[Records shown]
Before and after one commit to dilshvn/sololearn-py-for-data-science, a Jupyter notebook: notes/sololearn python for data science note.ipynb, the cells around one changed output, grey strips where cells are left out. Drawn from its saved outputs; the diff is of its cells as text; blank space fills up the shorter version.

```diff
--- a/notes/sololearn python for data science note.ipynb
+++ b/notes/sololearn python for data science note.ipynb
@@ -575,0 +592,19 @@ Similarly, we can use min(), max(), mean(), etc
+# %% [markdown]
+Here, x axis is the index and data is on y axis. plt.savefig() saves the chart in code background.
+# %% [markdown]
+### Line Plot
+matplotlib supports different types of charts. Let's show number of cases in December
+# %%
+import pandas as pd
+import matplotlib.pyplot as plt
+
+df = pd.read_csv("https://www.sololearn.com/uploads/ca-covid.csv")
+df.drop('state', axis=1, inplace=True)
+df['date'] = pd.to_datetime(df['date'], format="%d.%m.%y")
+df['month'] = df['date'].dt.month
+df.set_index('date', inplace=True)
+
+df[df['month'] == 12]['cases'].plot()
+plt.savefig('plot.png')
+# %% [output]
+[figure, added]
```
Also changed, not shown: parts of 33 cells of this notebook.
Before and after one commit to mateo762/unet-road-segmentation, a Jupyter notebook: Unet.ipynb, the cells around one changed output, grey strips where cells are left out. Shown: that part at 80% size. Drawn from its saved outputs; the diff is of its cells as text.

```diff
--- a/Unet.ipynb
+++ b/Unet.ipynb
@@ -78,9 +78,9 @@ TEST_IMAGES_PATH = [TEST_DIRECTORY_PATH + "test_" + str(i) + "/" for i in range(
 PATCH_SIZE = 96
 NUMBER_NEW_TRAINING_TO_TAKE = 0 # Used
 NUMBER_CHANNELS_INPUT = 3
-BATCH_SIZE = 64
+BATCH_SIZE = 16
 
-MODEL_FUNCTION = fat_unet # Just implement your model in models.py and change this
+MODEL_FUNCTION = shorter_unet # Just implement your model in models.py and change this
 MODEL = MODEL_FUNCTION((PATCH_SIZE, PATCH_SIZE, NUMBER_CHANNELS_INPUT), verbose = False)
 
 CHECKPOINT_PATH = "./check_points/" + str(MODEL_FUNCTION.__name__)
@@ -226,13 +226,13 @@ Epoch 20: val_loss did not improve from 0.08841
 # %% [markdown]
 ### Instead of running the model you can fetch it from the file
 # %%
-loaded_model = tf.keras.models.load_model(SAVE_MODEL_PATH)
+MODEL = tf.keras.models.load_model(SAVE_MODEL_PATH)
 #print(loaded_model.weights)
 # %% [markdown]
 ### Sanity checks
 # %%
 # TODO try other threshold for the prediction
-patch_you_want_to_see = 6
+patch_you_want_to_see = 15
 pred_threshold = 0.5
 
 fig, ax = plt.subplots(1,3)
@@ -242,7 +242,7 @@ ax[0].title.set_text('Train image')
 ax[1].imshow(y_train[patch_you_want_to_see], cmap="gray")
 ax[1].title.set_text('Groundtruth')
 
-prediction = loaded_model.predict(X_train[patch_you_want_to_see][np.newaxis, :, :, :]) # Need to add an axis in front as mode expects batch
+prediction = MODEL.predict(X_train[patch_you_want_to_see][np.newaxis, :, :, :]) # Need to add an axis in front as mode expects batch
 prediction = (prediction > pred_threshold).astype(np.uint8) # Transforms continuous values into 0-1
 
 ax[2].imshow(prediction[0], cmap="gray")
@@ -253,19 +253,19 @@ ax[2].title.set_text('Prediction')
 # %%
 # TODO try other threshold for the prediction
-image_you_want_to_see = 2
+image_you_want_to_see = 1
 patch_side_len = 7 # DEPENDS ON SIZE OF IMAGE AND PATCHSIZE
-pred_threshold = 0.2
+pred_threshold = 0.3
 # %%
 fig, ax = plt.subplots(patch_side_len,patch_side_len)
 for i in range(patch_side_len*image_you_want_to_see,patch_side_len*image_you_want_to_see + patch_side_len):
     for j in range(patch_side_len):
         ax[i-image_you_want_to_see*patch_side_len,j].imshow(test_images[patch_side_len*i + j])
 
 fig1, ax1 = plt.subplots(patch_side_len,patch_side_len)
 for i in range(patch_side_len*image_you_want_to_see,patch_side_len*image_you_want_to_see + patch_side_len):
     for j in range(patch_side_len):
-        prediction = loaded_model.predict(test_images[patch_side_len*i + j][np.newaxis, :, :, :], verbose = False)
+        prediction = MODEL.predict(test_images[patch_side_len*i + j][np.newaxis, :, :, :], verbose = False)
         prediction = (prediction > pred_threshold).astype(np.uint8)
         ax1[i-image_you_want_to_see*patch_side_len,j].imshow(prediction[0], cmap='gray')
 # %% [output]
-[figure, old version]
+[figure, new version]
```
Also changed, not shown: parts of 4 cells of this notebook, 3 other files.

[Brief]
Above are the entries; copy out every line among them that contains the word "sololearn".

[Answer for the task]
Before and after one commit to dilshvn/sololearn-py-for-data-science, a Jupyter notebook: notes/sololearn python for data science note.ipynb, the cells around one changed output, grey strips where cells are left out. Drawn from its saved outputs; the diff is of its cells as text; blank space fills up the shorter version.
--- a/notes/sololearn python for data science note.ipynb
+++ b/notes/sololearn python for data science note.ipynb
+df = pd.read_csv("https://www.sololearn.com/uploads/ca-covid.csv")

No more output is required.